Neon Waltz, a Scottish indie rock band, based as far north as you can get in John O’Groats, played at Rock City Basement last night for an intimate show. They were supported by Lois and Rosborough three dates into their UK tour following the release of their debut album “Strange Hymns” in August 2017.
Opening the show, to an unfortunately very empty venue, were rock trio quartet. Even as they started playing, the crowd seemed quite unenthusiastic but when lead singer John Selby began to sing, people soon began to congregate around the stage. They had a very 60’s American rock and roll sound to them and left the crowd pleasantly surprised.

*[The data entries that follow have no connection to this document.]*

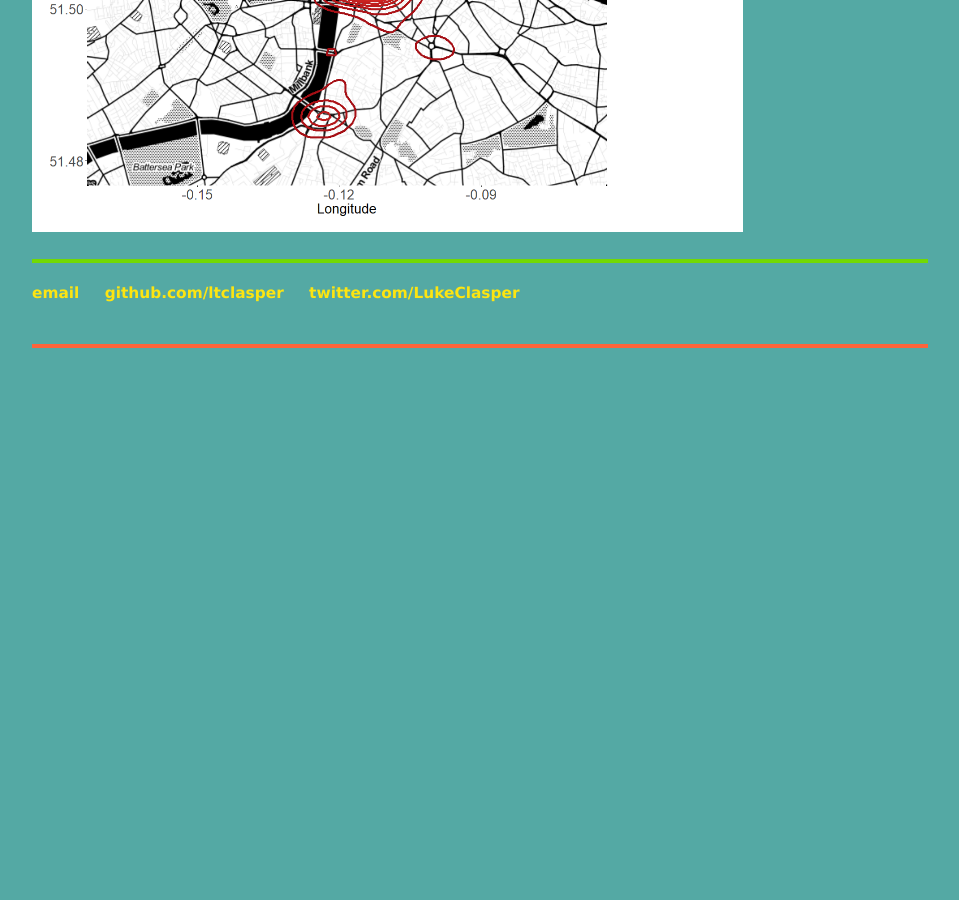
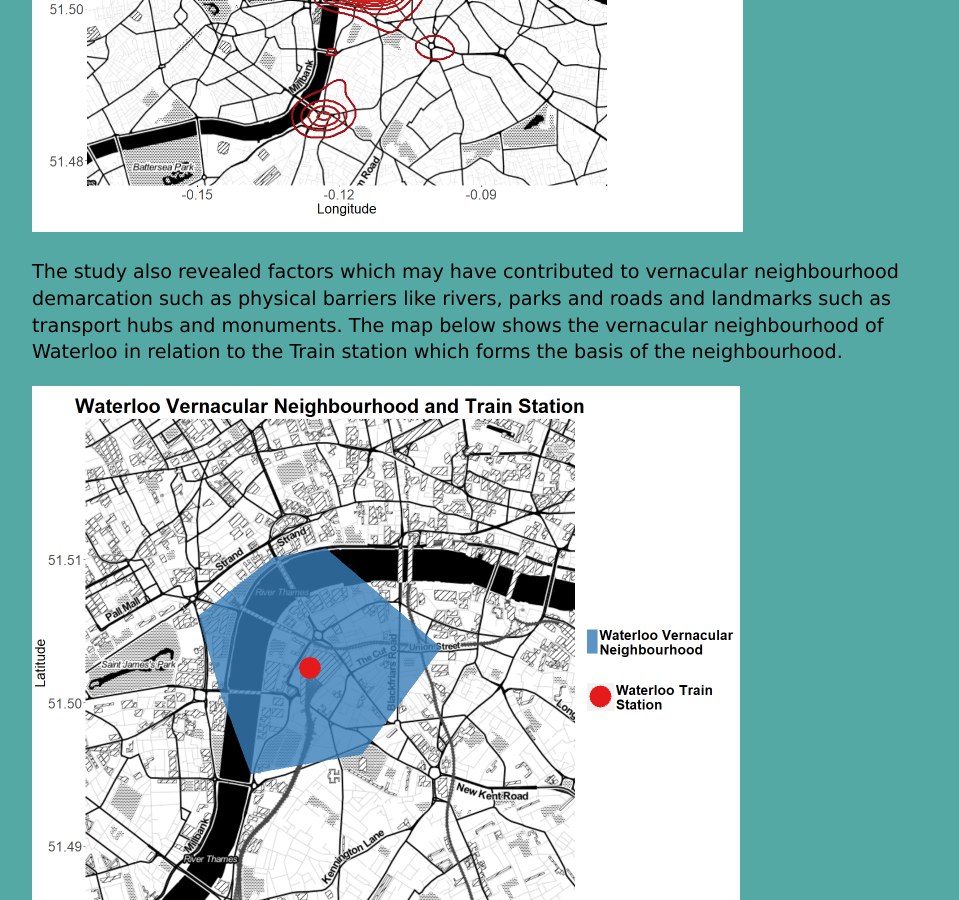
Before and after one commit to ltclasper/ltclasper.github.io, a Jekyll site: the page built from _posts/2018-04-16-thesis.md, in a window 1280 px wide and 900 px high, scrolled down 3628 px. Shown: the whole window, without its empty margins (160-1119 px from the left). Built offline with Jekyll 4.4.1, drawn with Linux system fonts in a browser that asks for light colours; before the commit the page ends 4036 px from its top, so only the background shows below that.

Commit message:
Update 2018-04-16-thesis.md

```diff
--- a/_posts/2018-04-16-thesis.md
+++ b/_posts/2018-04-16-thesis.md
@@ -25,3 +25,7 @@ As can be seen form the above map, there were distinct groupings of Tweets depen
 Twitter data was seen to both mirror the physical form of the underlying topography of London and reflect the social character of the city’s land use. This was seen in the low density of Tweets collected in business areas such as the City of London and also in residential areas. This was in contrast to the high number of Tweets collected in neighbourhoods associated with leisure, recreation, entertainment and shopping such as Covent Garden and Shoreditch. This can clearly be seen in the Tweet density map below, where the lighter colouring and closer contouring indicates a higher density of Tweets.
 
 <img src="/2d_density_toner_crop.png" alt="2D Density" style="width:710x;height:599px;">
+
+The study also revealed factors which may have contributed to vernacular neighbourhood demarcation such as physical barriers like rivers, parks and roads and landmarks such as transport hubs and monuments. The map below shows the vernacular neighbourhood of Waterloo in relation to the Train station which forms the basis of the neighbourhood.
+
+<img src="/waterloo_vernacular_station_toner_crop.png" alt="Waterloo" style="width:708;height:564px;">
```
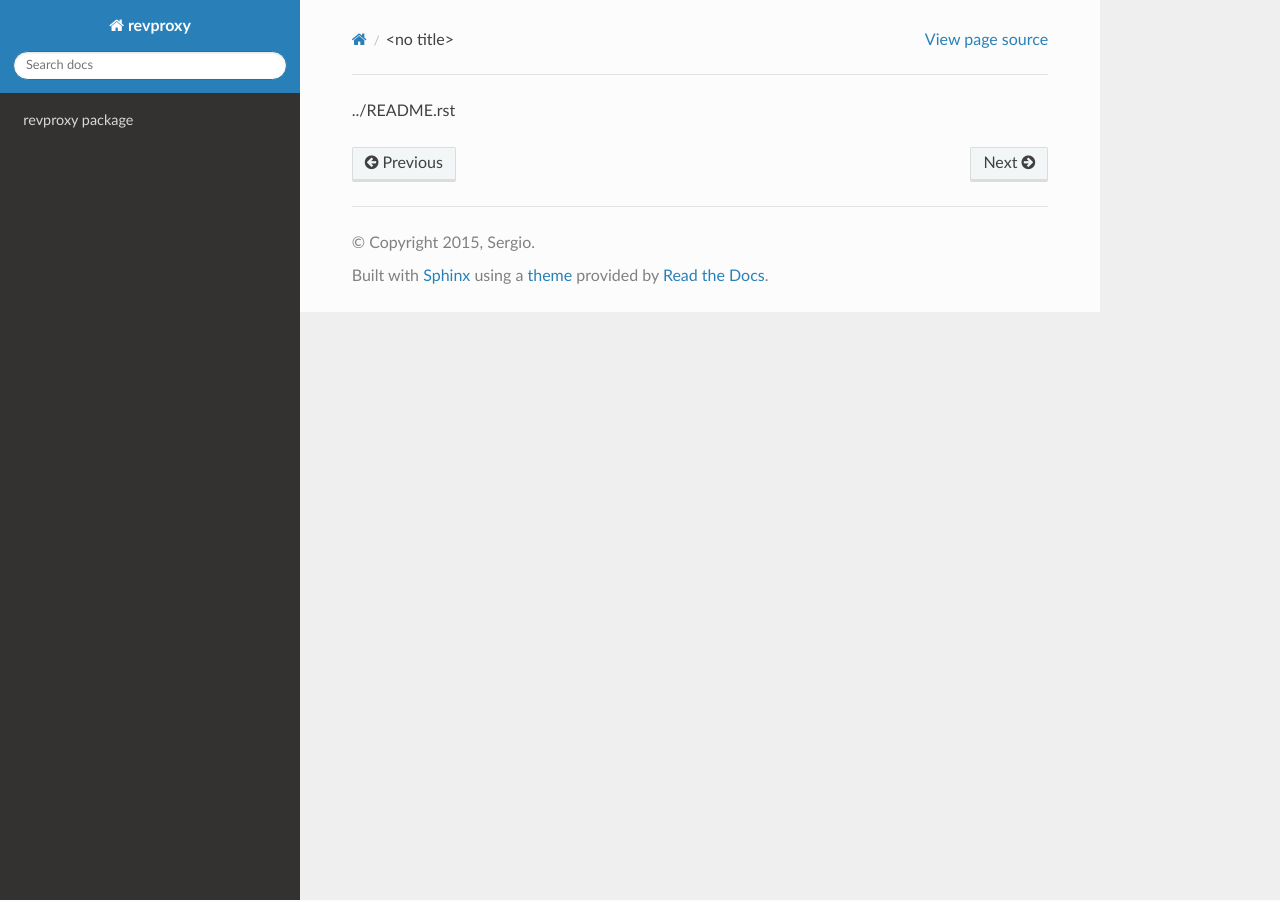
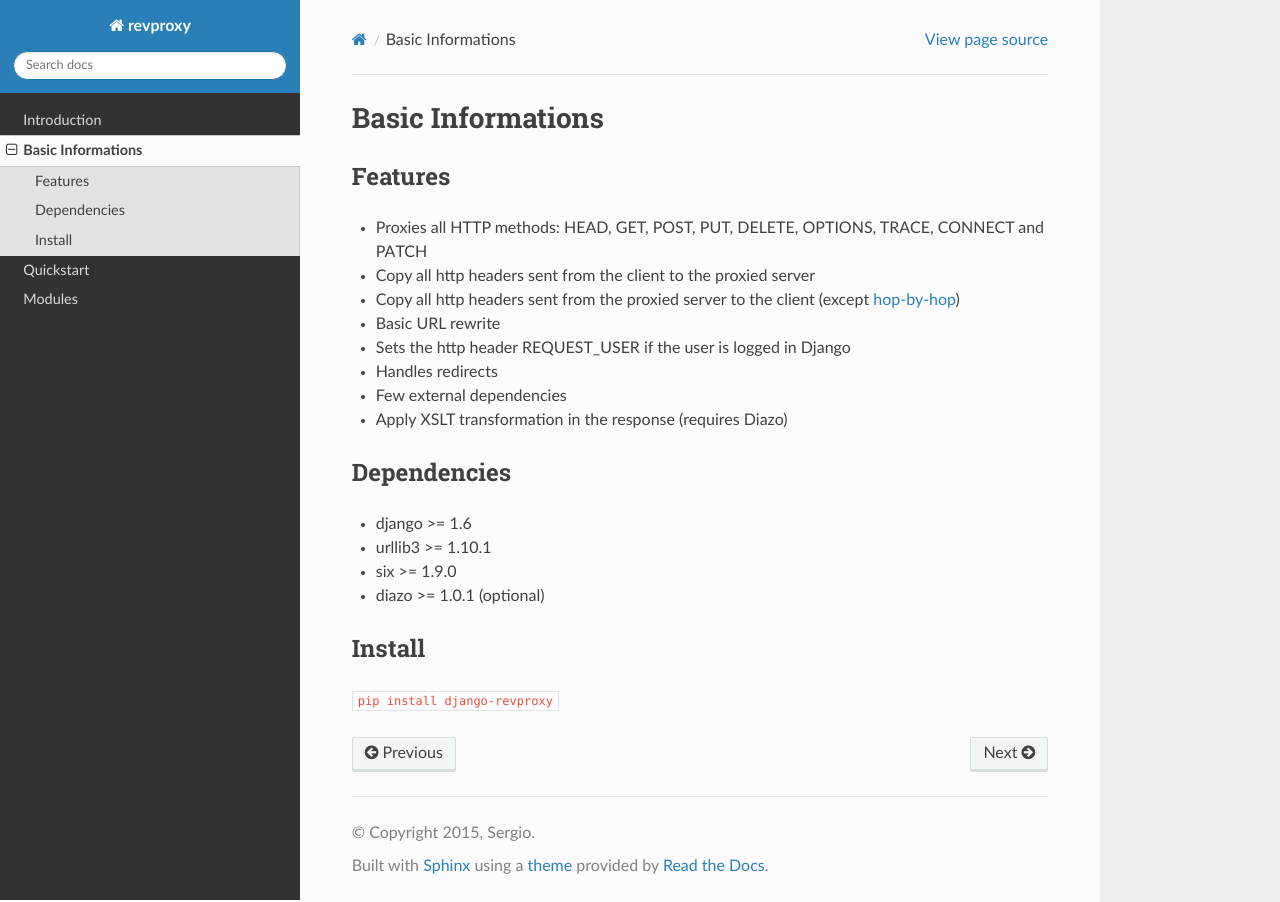
Before and after one commit to jazzband/django-revproxy, a Sphinx documentation site: the page built from docs/info.rst, in a window 1280 px wide. Built offline with Sphinx 7.4.7 and the Read the Docs theme 2.0.0, drawn with Linux system fonts in a browser that asks for light colours.

Commit message:
Added quickstart,introduction,informations for documentation using sphinx
Signed-off-by: Macartur Sousa <macartur.sc@gmail.com>
Signed-off-by: Lucas Moura <lucas.moura128@gmail.com>

```diff
--- a/docs/index.rst
+++ b/docs/index.rst
@@ -11,7 +11,9 @@
 .. toctree::
    :maxdepth: 4
 
+   introduction
    info
+   quickstart
    revproxy
 
 
--- a/docs/info.rst
+++ b/docs/info.rst
@@ -1 +1,29 @@
-../README.rst
+Basic Informations
+==================
+
+Features
+---------
+
+* Proxies all HTTP methods: HEAD, GET, POST, PUT, DELETE, OPTIONS, TRACE, CONNECT and PATCH
+* Copy all http headers sent from the client to the proxied server
+* Copy all http headers sent from the proxied server to the client (except `hop-by-hop <http://www.w3.org/Protocols/rfc2616/rfc2616-sec13.html#sec13.5.1>`_)
+* Basic URL rewrite
+* Sets the http header REQUEST_USER if the user is logged in Django
+* Handles redirects
+* Few external dependencies
+* Apply XSLT transformation in the response (requires Diazo)
+
+
+Dependencies
+------------
+
+* django >= 1.6
+* urllib3 >= 1.10.1
+* six >= 1.9.0
+* diazo >= 1.0.1 (optional)
+
+
+Install
+--------
+
+``pip install django-revproxy``
--- a/docs/revproxy.rst
+++ b/docs/revproxy.rst
@@ -1,4 +1,4 @@
-revproxy package
+Modules
 ================
 
 revproxy.response
```
Also changed, not shown: docs/introduction.rst (added, +30 -0 lines), docs/quickstart.rst (added, +94 -0 lines), docs/revproxy.jpg (added).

Next up was Rosborough, a singer song writer all the way from Derry, Northern Ireland. Glenn Rosborough had a unique voice that captured the growing audience’s attention. He seemed relaxed and at ease on stage and broke up the set with some good-natured humour and could easily be performing at bigger venues soon. Every song went down well and although still a moderately empty venue, he filled the place with sound so that it didn’t feel empty at all.
Just before Neon Waltz took to the stage, more people entered the venue, presumably coming just to see the six-piece indie rock band who have been praised by NME for their hard work and unique, laid back, indie alternative sound. They opened with “Sundial” and asked everybody to move closer in, creating an intimate atmosphere. Lead singer Jordan Shearer is a passionate singer and had a nervous demeanour which works well for the band, inviting the crowd into their personal performance. They played songs from their album including the popular “Dreamers” and their overall stage presence brought to mind bands such as The Night Café and High Tyde.
Speaking to Jordan after the show, he was very pleased with how it went and excited for the rest of the UK tour which includes shows in London, Kilmarnock and Brighton. Now is the perfect opportunity for people to go and see them perform as Neon Waltz already seem too big for the stages they are playing and the opportunity to see them at small and intimate gigs may soon be a thing of the past.